--- START ---

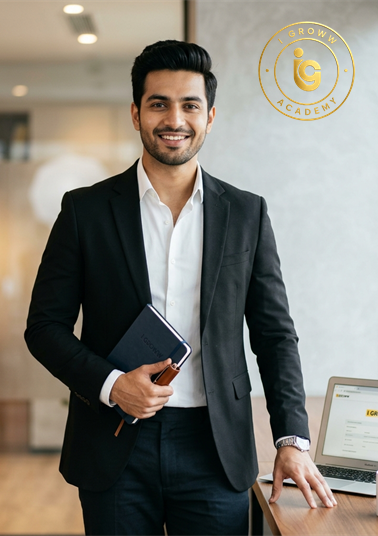
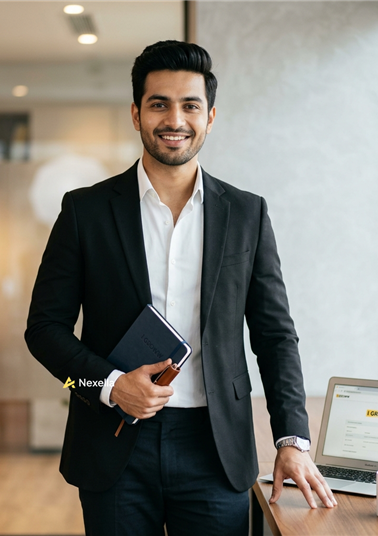
Restore original template section images (about-img1.jpg, about-img2.jpg, pricing-img.png, hero-thumb display) exactly as they were

diff --git a/css/responsive.css b/css/responsive.css
@@ -2337,7 +2337,7 @@ h1, h2, h3, h4 {
 	}
 
 	.banner-section.style_two .hero-thumb {
-		display: none !important;
+		display: block;
 	}
 
 	.banner-section.style_two .content-box .hero-marketing-box {
@@ -3137,7 +3137,7 @@ h1, h2, h3, h4 {
 	}
 
 	.banner-section.style_two .hero-thumb {
-		display: none !important;
+		display: block;
 	}
 
 	.banner-section.style_two .content-box .hero-marketing-box {
@@ -4119,7 +4119,7 @@ h1, h2, h3, h4 {
 	}
 
 	.banner-section.style_two .hero-thumb {
-		display: none !important;
+		display: block;
 	}
 
 	.banner-section.style_two .content-box .hero-marketing-box {

diff --git a/index-2.html b/index-2.html
@@ -180,8 +180,8 @@
 <div class="row">
 <div class="image-column col-xl-6 col-lg-7 col-md-12 col-sm-12">
 <div class="inner-column">
-<figure class="image-1 overlay-anim wow fadeInUp"><img alt="" src="images/home-2/about-img1.png?v=2"/></figure>
-<figure class="image-2 overlay-anim wow fadeInUp"><img alt="" src="images/home-2/about-img2.png?v=2"/></figure>
+<figure class="image-1 overlay-anim wow fadeInUp"><img alt="" src="images/home-2/about-img1.jpg"/></figure>
+<figure class="image-2 overlay-anim wow fadeInUp"><img alt="" src="images/home-2/about-img2.jpg"/></figure>
 <div class="about-campaign bounce-animate3">
 <span class="campaign-badge">Career Growth</span>
 </div>

diff --git a/index.html b/index.html
@@ -180,8 +180,8 @@
 <div class="row">
 <div class="image-column col-xl-6 col-lg-7 col-md-12 col-sm-12">
 <div class="inner-column">
-<figure class="image-1 overlay-anim wow fadeInUp"><img alt="" src="images/home-2/about-img1.png?v=2"/></figure>
-<figure class="image-2 overlay-anim wow fadeInUp"><img alt="" src="images/home-2/about-img2.png?v=2"/></figure>
+<figure class="image-1 overlay-anim wow fadeInUp"><img alt="" src="images/home-2/about-img1.jpg"/></figure>
+<figure class="image-2 overlay-anim wow fadeInUp"><img alt="" src="images/home-2/about-img2.jpg"/></figure>
 <div class="about-campaign bounce-animate3">
 <span class="campaign-badge">Career Growth</span>
 </div>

--- END ---

Retype the records above line for line and exactly, omitting their pictures.

*Solution for this task*
Restore original template section images (about-img1.jpg, about-img2.jpg, pricing-img.png, hero-thumb display) exactly as they were

diff --git a/css/responsive.css b/css/responsive.css
@@ -2337,7 +2337,7 @@ h1, h2, h3, h4 {
 	}
 
 	.banner-section.style_two .hero-thumb {
-		display: none !important;
+		display: block;
 	}
 
 	.banner-section.style_two .content-box .hero-marketing-box {
@@ -3137,7 +3137,7 @@ h1, h2, h3, h4 {
 	}
 
 	.banner-section.style_two .hero-thumb {
-		display: none !important;
+		display: block;
 	}
 
 	.banner-section.style_two .content-box .hero-marketing-box {
@@ -4119,7 +4119,7 @@ h1, h2, h3, h4 {
 	}
 
 	.banner-section.style_two .hero-thumb {
-		display: none !important;
+		display: block;
 	}
 
 	.banner-section.style_two .content-box .hero-marketing-box {

diff --git a/index-2.html b/index-2.html
@@ -180,8 +180,8 @@
 <div class="row">
 <div class="image-column col-xl-6 col-lg-7 col-md-12 col-sm-12">
 <div class="inner-column">
-<figure class="image-1 overlay-anim wow fadeInUp"><img alt="" src="images/home-2/about-img1.png?v=2"/></figure>
-<figure class="image-2 overlay-anim wow fadeInUp"><img alt="" src="images/home-2/about-img2.png?v=2"/></figure>
+<figure class="image-1 overlay-anim wow fadeInUp"><img alt="" src="images/home-2/about-img1.jpg"/></figure>
+<figure class="image-2 overlay-anim wow fadeInUp"><img alt="" src="images/home-2/about-img2.jpg"/></figure>
 <div class="about-campaign bounce-animate3">
 <span class="campaign-badge">Career Growth</span>
 </div>

diff --git a/index.html b/index.html
@@ -180,8 +180,8 @@
 <div class="row">
 <div class="image-column col-xl-6 col-lg-7 col-md-12 col-sm-12">
 <div class="inner-column">
-<figure class="image-1 overlay-anim wow fadeInUp"><img alt="" src="images/home-2/about-img1.png?v=2"/></figure>
-<figure class="image-2 overlay-anim wow fadeInUp"><img alt="" src="images/home-2/about-img2.png?v=2"/></figure>
+<figure class="image-1 overlay-anim wow fadeInUp"><img alt="" src="images/home-2/about-img1.jpg"/></figure>
+<figure class="image-2 overlay-anim wow fadeInUp"><img alt="" src="images/home-2/about-img2.jpg"/></figure>
 <div class="about-campaign bounce-animate3">
 <span class="campaign-badge">Career Growth</span>
 </div>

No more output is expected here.